Scientists from Heidelberg University in Germany have identified an alternative amplification technique to detect the genetic material of SARS-CoV-2 virus that causes COVID-19. This could offer a way to rapidly test a large number of people for the deadly disease.
However, the researchers noted that the technique is not as sensitive as quantitative RT-PCR, the current standard method for coronavirus testing.
Faster and less complicated testing could help in the rapid isolation of coronavirus positive people and help to identify and prevent new outbreaks of the deadly disease until a vaccine becomes available, they said.
The researchers noted that quantitative RT-PCR can successfully detect viral RNA but requires expensive machinery and chemical reagents that can sometimes be in short supply.
The standard method also depends on time-consuming temperature cycling steps to amplify enough RNA from a patient sample for detection, resulting in a processing time between three and 24 hours in most clinical laboratories, they said.
In the journal Science Translational Medicine, the researchers propose using a technique called reverse transcription loop-mediated isothermal amplification (RT-LAMP), which can be carried out at a constant temperature using simple equipment and a different set of reagents.
In their tests of RNA isolated from 768 nasopharyngeal swabs from individuals tested for Covid-19, the researchers determined that RT-LAMP was less sensitive than quantitative RT-PCR but could be used to evaluate large groups of people, with an average test processing times of 30 minutes.
They concluded that RT-LAMP works best for identifying people with moderate to high amounts of SARS-CoV-2 virus in their bodies, but is not sensitive enough to identify infection in people with a low viral load — such as those at the beginning or end of the illness.

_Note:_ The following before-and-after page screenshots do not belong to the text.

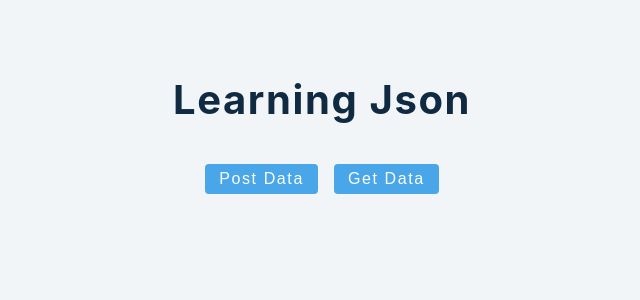
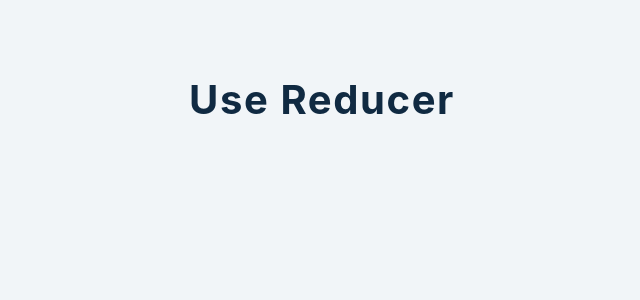
Before and after one commit to RaviTeja875/AdvReact, a React (Create React App) app: page / in a window 1280 px wide. Shown: the top 300 px of the page, without its empty margins (318-958 px from the left). Built offline with nearby package versions, Linux system fonts and the light colour scheme.

Commit message:
First commit using use reducer

```diff
--- a/db.json
+++ b/db.json
@@ -24,6 +24,18 @@
     {
       "name": "ravi",
       "id": 6
+    },
+    {
+      "name": "ravi",
+      "id": 7
+    },
+    {
+      "name": "Harsha",
+      "id": 8
+    },
+    {
+      "name": "Harsha",
+      "id": 9
     }
   ],
   "comments": [
--- a/src/App.js
+++ b/src/App.js
@@ -1,7 +1,6 @@
 import React from 'react';
-import Forms from './tutorial/Forms';
+import Index from './tutorial/Reducer';
 
-import LearnJSON from "./tutorial/LearnJSON";
 
 
 
@@ -9,7 +8,7 @@ function App() {
   return ( <div className='container'>
 
 
-    <LearnJSON/>
+    <Index/>
   </div>
   );
 }
--- /dev/null
+++ b/src/tutorial/Reducer/index.js
@@ -0,0 +1,8 @@
+import React from 'react'
+function Index()
+{
+    return (
+        <h2>Use Reducer</h2>
+    )
+}
+export default Index
```
Also changed, not shown: src/tutorial/Reducer/model.js (added).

The researchers also tested the possibility of using RT-LAMP directly on nasopharyngeal swabs — without the need for RNA isolation — but concluded this technique was less sensitive than using isolated RNA.